MEDITERRANEAN NAVAL PILOT -- A manuscript maritime atlas of the anchorages and ports of the Mediterranean [?Marseilles, early 1700s]
2° (375 x 264mm). 104 leaves (including 6 blanks, numbered 2, 5, 8-107, '107'[bis], 108) with 147 original pen, ink and wash charts and plans on 98 leaves, each titled in manuscript and set within a double-ruled border, most with compass rose and scale bar, coastlines and profiles in grey wash, with towns depicted in red, church spires and fortifications shown in brown, trees in yellow, the charts indicating main coastal depths, sandbars, obstructions and anchorage roads, some charts with key to buildings, others with instructions on navigation and anchorages, several later charts unfinished with pencil markings. (Leaves numbered 14, 15 and 30 with small holes, the first two and final three maps spotted or soiled with small marginal tears, some dampstains.) Blue paper wrappers (worn, lacking upper cover and backstrip).

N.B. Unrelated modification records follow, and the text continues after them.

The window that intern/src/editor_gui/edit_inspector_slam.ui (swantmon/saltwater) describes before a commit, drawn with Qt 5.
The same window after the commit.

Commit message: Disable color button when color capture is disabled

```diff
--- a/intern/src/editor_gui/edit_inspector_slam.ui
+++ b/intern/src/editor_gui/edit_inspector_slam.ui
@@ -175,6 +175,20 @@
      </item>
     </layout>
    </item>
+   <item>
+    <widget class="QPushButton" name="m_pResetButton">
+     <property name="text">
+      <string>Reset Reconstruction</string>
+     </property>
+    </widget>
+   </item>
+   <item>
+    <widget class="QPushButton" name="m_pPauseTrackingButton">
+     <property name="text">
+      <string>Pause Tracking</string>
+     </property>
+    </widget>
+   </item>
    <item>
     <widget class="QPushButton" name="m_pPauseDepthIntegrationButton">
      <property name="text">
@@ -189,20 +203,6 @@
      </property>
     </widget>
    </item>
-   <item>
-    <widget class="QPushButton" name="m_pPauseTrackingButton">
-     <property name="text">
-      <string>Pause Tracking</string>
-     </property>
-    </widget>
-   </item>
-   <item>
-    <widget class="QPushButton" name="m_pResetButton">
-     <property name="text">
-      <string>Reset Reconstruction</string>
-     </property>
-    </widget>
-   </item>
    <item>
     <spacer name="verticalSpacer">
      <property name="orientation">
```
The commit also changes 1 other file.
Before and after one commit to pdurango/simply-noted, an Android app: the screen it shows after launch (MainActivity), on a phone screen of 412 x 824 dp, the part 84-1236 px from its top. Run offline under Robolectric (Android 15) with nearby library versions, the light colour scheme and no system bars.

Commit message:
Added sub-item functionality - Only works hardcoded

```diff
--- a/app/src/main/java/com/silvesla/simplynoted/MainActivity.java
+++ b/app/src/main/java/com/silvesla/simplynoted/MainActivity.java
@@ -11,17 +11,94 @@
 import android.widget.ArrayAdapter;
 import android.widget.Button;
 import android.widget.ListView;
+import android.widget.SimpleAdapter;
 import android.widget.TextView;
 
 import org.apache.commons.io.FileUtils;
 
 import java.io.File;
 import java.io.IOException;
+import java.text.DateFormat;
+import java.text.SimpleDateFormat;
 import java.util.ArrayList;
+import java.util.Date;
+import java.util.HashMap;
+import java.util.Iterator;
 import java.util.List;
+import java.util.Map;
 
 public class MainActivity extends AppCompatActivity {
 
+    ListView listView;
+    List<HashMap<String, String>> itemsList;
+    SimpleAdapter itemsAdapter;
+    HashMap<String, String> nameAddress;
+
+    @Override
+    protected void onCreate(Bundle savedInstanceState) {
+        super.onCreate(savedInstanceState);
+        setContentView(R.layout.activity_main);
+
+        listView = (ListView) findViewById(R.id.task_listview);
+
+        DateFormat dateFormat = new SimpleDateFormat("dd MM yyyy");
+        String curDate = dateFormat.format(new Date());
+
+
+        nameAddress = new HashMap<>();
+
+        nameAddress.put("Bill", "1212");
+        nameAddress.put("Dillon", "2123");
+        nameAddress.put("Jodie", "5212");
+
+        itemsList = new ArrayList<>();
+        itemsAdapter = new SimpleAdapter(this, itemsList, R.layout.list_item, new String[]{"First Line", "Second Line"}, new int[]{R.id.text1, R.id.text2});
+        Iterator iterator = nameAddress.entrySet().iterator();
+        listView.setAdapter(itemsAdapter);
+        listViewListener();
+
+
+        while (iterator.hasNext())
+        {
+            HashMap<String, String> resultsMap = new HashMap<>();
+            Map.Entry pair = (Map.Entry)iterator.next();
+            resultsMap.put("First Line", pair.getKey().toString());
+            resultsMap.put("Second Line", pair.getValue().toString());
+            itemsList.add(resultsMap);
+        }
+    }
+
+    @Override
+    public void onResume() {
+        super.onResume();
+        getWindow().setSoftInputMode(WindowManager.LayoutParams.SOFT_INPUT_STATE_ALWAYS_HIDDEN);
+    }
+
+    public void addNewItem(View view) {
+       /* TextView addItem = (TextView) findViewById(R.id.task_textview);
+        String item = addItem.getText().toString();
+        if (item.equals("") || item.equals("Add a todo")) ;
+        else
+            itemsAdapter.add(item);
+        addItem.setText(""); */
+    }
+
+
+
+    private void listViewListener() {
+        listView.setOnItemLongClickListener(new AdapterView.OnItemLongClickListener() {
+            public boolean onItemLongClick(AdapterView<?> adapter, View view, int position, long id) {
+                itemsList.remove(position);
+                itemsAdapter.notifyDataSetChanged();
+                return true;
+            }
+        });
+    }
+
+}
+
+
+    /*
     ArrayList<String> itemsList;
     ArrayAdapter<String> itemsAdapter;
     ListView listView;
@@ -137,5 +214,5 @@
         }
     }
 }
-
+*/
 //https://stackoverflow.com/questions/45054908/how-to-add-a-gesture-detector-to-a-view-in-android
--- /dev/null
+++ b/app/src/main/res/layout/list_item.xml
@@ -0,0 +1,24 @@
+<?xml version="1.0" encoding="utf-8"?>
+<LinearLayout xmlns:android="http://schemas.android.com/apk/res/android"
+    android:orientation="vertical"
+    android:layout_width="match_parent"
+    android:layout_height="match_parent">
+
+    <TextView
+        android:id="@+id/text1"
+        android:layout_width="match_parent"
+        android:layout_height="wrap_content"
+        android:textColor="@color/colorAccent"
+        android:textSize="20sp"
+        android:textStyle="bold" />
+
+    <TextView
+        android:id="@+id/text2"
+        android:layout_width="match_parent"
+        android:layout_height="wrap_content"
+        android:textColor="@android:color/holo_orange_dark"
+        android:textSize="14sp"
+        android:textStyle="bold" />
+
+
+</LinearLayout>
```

A RARE AND IMPORTANT SURVIVAL OF AN EARLY 18TH-CENTURY FRENCH NAVAL PILOTE, most probably drawn up for a high-ranking officer under Louis XIV. The order of the maps follows an approximate route up the east coast of Spain, with a diversion to Majorca, along the south coast of France, west coast of Italy, Sardinia, Malta, Gozo, North Africa, Cyprus, Adriatic and the Greek islands. The pilot ends with a small group of more detailed plans of ports, some with cartouches, some partially finished and probably added shortly after the main body of the work. A few, namely the ports of Rousillon, Colioure, Bouc and the 'Mole d'Agde en Languedoc', can be directly related to engraved plates published by Henri Michelot and Laurent Bremond in their Recueil de Plusieurs Plans des Ports et Rades de la Mediterrane, 1728-30. They appear to be manuscript copies, but it is interesting that the Agde chart appears here twice, once as it does in the engraved version (p.95) and again as an updated chart with the addition of the new mole (p.96). The origin of this pilot is intriguing -- whilst these few charts appear to have been copied after plates engraved in 1727, the body of the work appears to comprise unique manuscript charts, which must have been drawn up from the hydrographical surveys carried out by Michelot from the early 1700s. If not by Michelot himself, then it is likely this work was produced by another member of the surveying team. An expensive undertaking, the meticulous and beautifully drawn charts are most likely to have been made for a prominent figure in Louis XIV's administration, for private use rather than on board ship. They not only contain the latest navigational information required by the navy, but contain highly decorative and pictoral elements, with elaborate compass roses (some set with faces), detailed plans of towns shown in elevation, and explanatory notes on monuments.